The deteriorating, Circa-1930s western perimeter wall of the historic Spanish Governor’s Palace, which once faced San Pedro Creek, has been demolished, making way for the construction of a reimagined rear wall.
The 8-foot wall located on Calder Street, which runs parallel to the creek, first showed signs of decay in 2016, said Colleen Swain, director of the city’s World Heritage Office. Rather than restore it, the city chose to demolish and rebuild the wall in order to create visual continuity between the palace and this segment of the San Pedro Creek just south of West Commerce Street.
“We have this failing wall and we also knew San Pedro Creek is being built,” Swain said. “It is an opportunity, hopefully with the development of San Pedro Creek, for people walking along this wonderful new creekway to get a peek inside the Spanish Governor’s Palace.”
Most of the wall will be rebuilt, except for a 9-foot portion where utilities are attached; that section will be restored.
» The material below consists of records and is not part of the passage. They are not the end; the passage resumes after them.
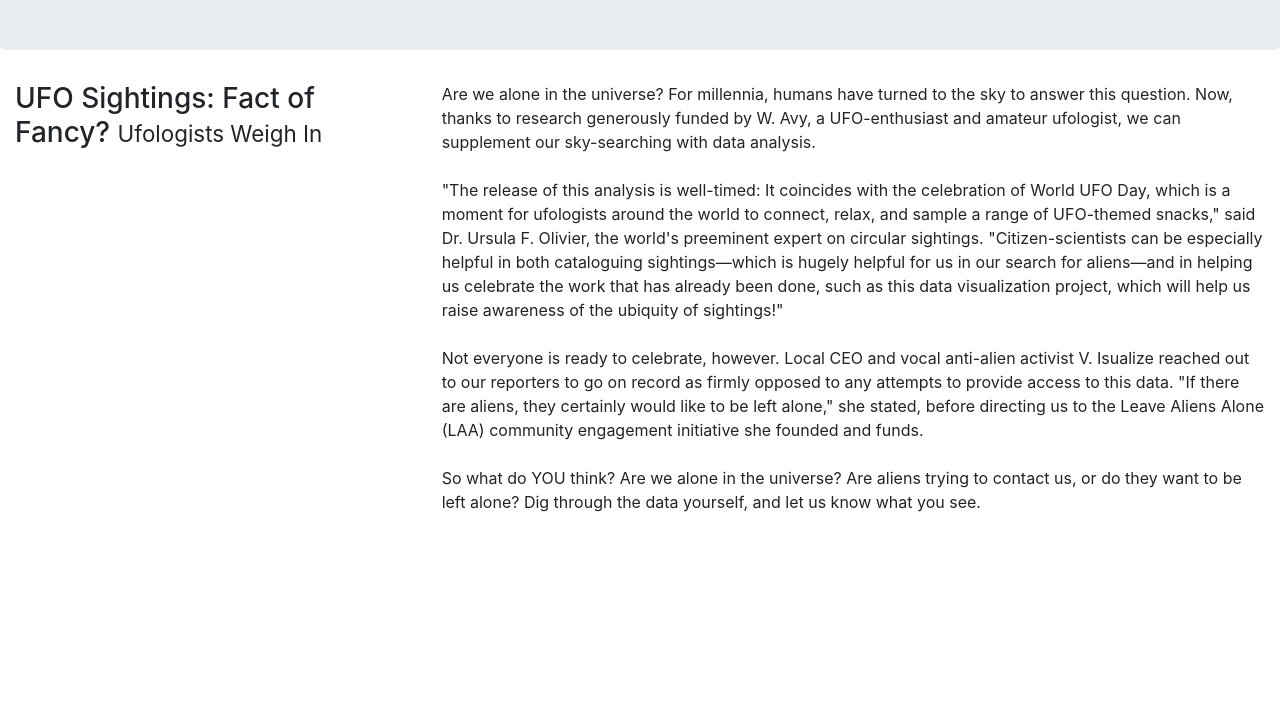
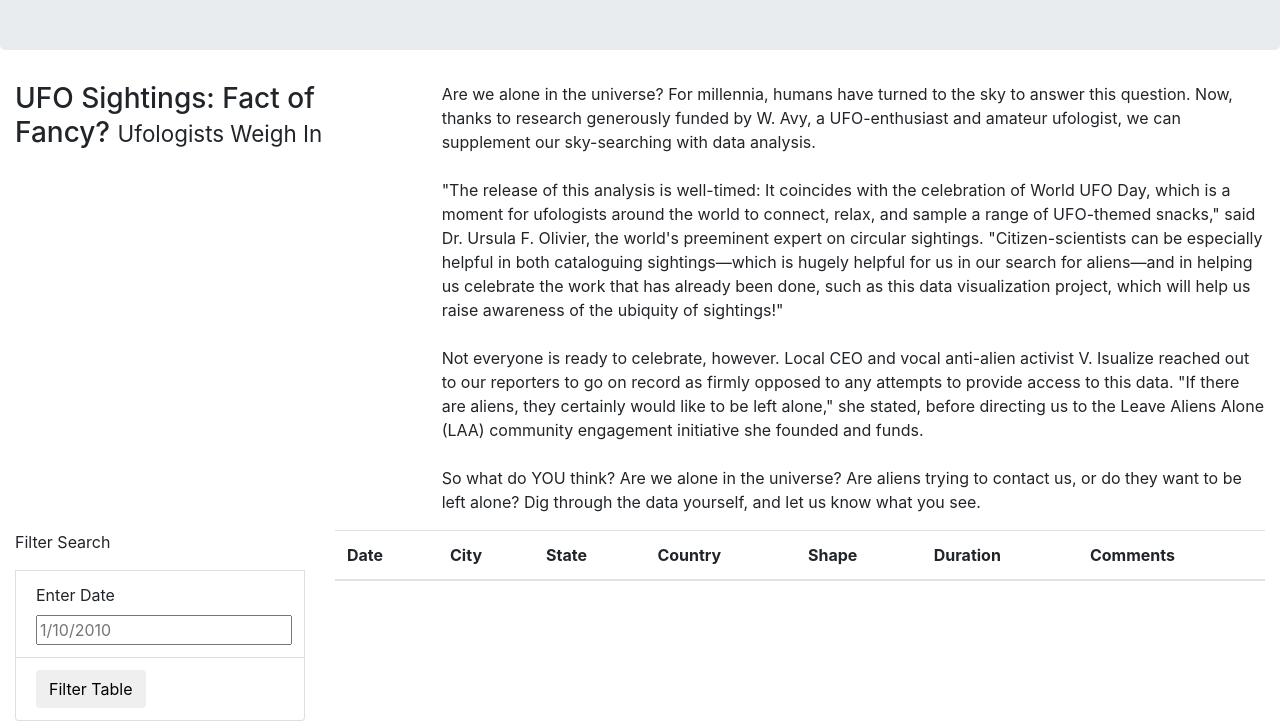
Before and after one commit to KGomez10/UFOs, a plain HTML site: page index.html in a window 1280 px wide. Shown: the part 190-911 px from the top of the page. Before the commit the page ends 800 px from the top, so only its background shows below. Drawn offline with nearby package versions, Linux system fonts and the light colour scheme.

Commit message:
adding html updates to index file

```diff
--- a/index.html
+++ b/index.html
@@ -12,32 +12,78 @@
       crossorigin="anonymous"
     />
     <link rel="stylesheet" href="static/css/style.css">
+</head>
 <body>
     <div class="wrapper">
         <nav class="navbar navbar-expand-lg">
             <a class="navbar-brand" href="index.html">UFO Sightings</a>
         </nav>
+
         </div>
         <div class="jumbotron">
             <h1>The Truth Is Out There</h1>
         </div>
+
         <div class="container-fluid">
             <div class="row">
               <div class="col-md-4">
                 <h3>UFO Sightings: Fact of Fancy? <small>Ufologists Weigh In</small></h3>
             </div>
+
             <div class="col-md-8">
                 <p>
-                  Are we alone in the universe? For millennia, humans have turned to the sky to answer this question. Now, thanks to research generously funded by W. Avy, a UFO-enthusiast and amateur ufologist, we can supplement our sky-searching with data analysis.<br><br>"The release of this analysis is well-timed: It coincides with the celebration of World UFO Day, which is a moment for ufologists around the world to connect, relax, and sample a range of UFO-themed snacks," said Dr. Ursula F. Olivier, the world's preeminent expert on circular sightings. "Citizen-scientists can be especially helpful in both cataloguing sightings—which is hugely helpful for us in our search for aliens—and in helping us celebrate the work that has already been done, such as this data visualization project, which will help us raise awareness of the ubiquity of sightings!"<br><br>Not everyone is ready to celebrate, however. Local CEO and vocal anti-alien activist V. Isualize reached out to our reporters to go on record as firmly opposed to any attempts to provide access to this data. "If there are aliens, they certainly would like to be left alone," she stated, before directing us to the Leave Aliens Alone (LAA) community engagement initiative she founded and funds.<br><br>So what do YOU think? Are we alone in the universe? Are aliens trying to contact us, or do they want to be left alone? Dig through the data yourself, and let us know what you see.
-
-
+                  Are we alone in the universe? For millennia, humans have turned to the sky to answer this question. Now, thanks to research generously funded by W. Avy, a UFO-enthusiast and amateur ufologist, we can supplement our sky-searching with data analysis.<br><br>
+                  "The release of this analysis is well-timed: It coincides with the celebration of World UFO Day, which is a moment for ufologists around the world to connect, relax, and sample a range of UFO-themed snacks," said Dr. Ursula F. Olivier, the world's preeminent expert on circular sightings. "Citizen-scientists can be especially helpful in both cataloguing sightings—which is hugely helpful for us in our search for aliens—and in helping us celebrate the work that has already been done, such as this data visualization project, which will help us raise awareness of the ubiquity of sightings!"<br><br>
+                  Not everyone is ready to celebrate, however. Local CEO and vocal anti-alien activist V. Isualize reached out to our reporters to go on record as firmly opposed to any attempts to provide access to this data. "If there are aliens, they certainly would like to be left alone," she stated, before directing us to the Leave Aliens Alone (LAA) community engagement initiative she founded and funds.<br><br>
+                  So what do YOU think? Are we alone in the universe? Are aliens trying to contact us, or do they want to be left alone? Dig through the data yourself, and let us know what you see.
                 </p>
               </div>
             </div>
           </div>
+        </div>
+
+        <div class="container-fluid">
+            <div class="row">
+              <div class="col-md-3">
+                    <form>
+                    <p>Filter Search</p>
+                    </form>
+                    <ul class="list-group">
+
+                    </ul>
+                        <li class="list-group-item">
+                            <label for="date">Enter Date</label>
+                            <input type="text" placeholder="1/10/2010" id="datetime" />
+                        </li>
+                        <li class="list-group-item">
+                            <button id="filter-btn" type="button" class="btn btn-default">Filter Table</button>
+                        </li>
+
+
+                    </div>
+
+    <div class="col-md-9">
+        <table class="table table-striped">
+            <thead>
+                <tr>
+                    <th>Date</th>
+                    <th>City</th>
+                    <th>State</th>
+                    <th>Country</th>
+                    <th>Shape</th>
+                    <th>Duration</th>
+                    <th>Comments</th>
+                        </tr>
+                    </thead>
+                    <tbody></tbody>
+                </table>
+            </div>
+        </div>
+    </div>
+
+
     </body>
-</head>
-<body>
+
 
 </body>
 </html>
```
Lines whose indentation alone changed are shown as unchanged.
The construction, which began in June and is scheduled to finish in March 2021, is considered part of the $225 million San Pedro Creek Culture Park project.
The Spanish Governor’s Palace, located behind City Hall, was constructed in 1722 by Marquis de San Miguel de Aguayo, who served as governor of Coahuila and Texas. The building housed government and religious officials during the early settlement of this region.
The palace backs up to San Pedro Creek, which once served as a water source for early settlers in this region. From the 1920s through the ‘70s, the city began channeling and paving over parts of natural waterways in an effort to control flooding. The San Pedro Creek Park project is intended to address flood control while beautifying and expanding the creek.
Unlike the original, the new wall will include four wrought metal windows and a Mahogany gate. Architects aimed for a new sense of continuity between the palace and San Pedro Creek. During the process, it was decided the city should reuse the wrought metal slide bar latch from the original gate on the new structure.
“We’ll always look at anything we can do to salvage original material,” Swain said.
The new concrete wall will be plastered white to match the rest of the building so the finished structure remains consistent with the landmark’s facade.
The palace facade and entrance, and the captain’s offices, are original. Over the years, the palace was expanded twice, once during the late 1700s and again by the City of San Antonio in the 1930s, when a model kitchen, children’s bedroom and a perimeter wall were added. The site is now used to host events and educational tours about Texas during the Spanish Colonial era.
The wall being reconstructed surrounds the main courtyard of the palace. Patti Zaiontz, president of The Conservation Society of San Antonio, noted it was originally constructed during the 1930s restoration and therefore is not part of the original building structure.
The wall “was not built at the same time as the Governor’s Palace itself, therefore it’s not part of the historic designation of the property,” Zaiontz said.
The Conservation Society reviewed and approved the design of the wall, and agrees that the changes will add to the experience of people visiting the revamped San Pedro Creek.
Before beginning the demolition of the wall on June 22, the World Heritage Office received approval for the construction plans from the city’s Historic and Design Review Commission (HDRC), the National Park Service, the Texas Historical Commission and the U.S. Army Corps of Engineers.
The $405,000 project is mostly funded under the city’s deferred maintenance program for fiscal year 2020.
Brigid Cooley is a Heron intern this fall. She is pursuing a Bachelor of Arts degree in communications at Texas A&M University-San Antonio, where she also serves as editor-in-chief of The Mesquite newspaper. She can be reached at email@example.com, @brigidelise1 on Twitter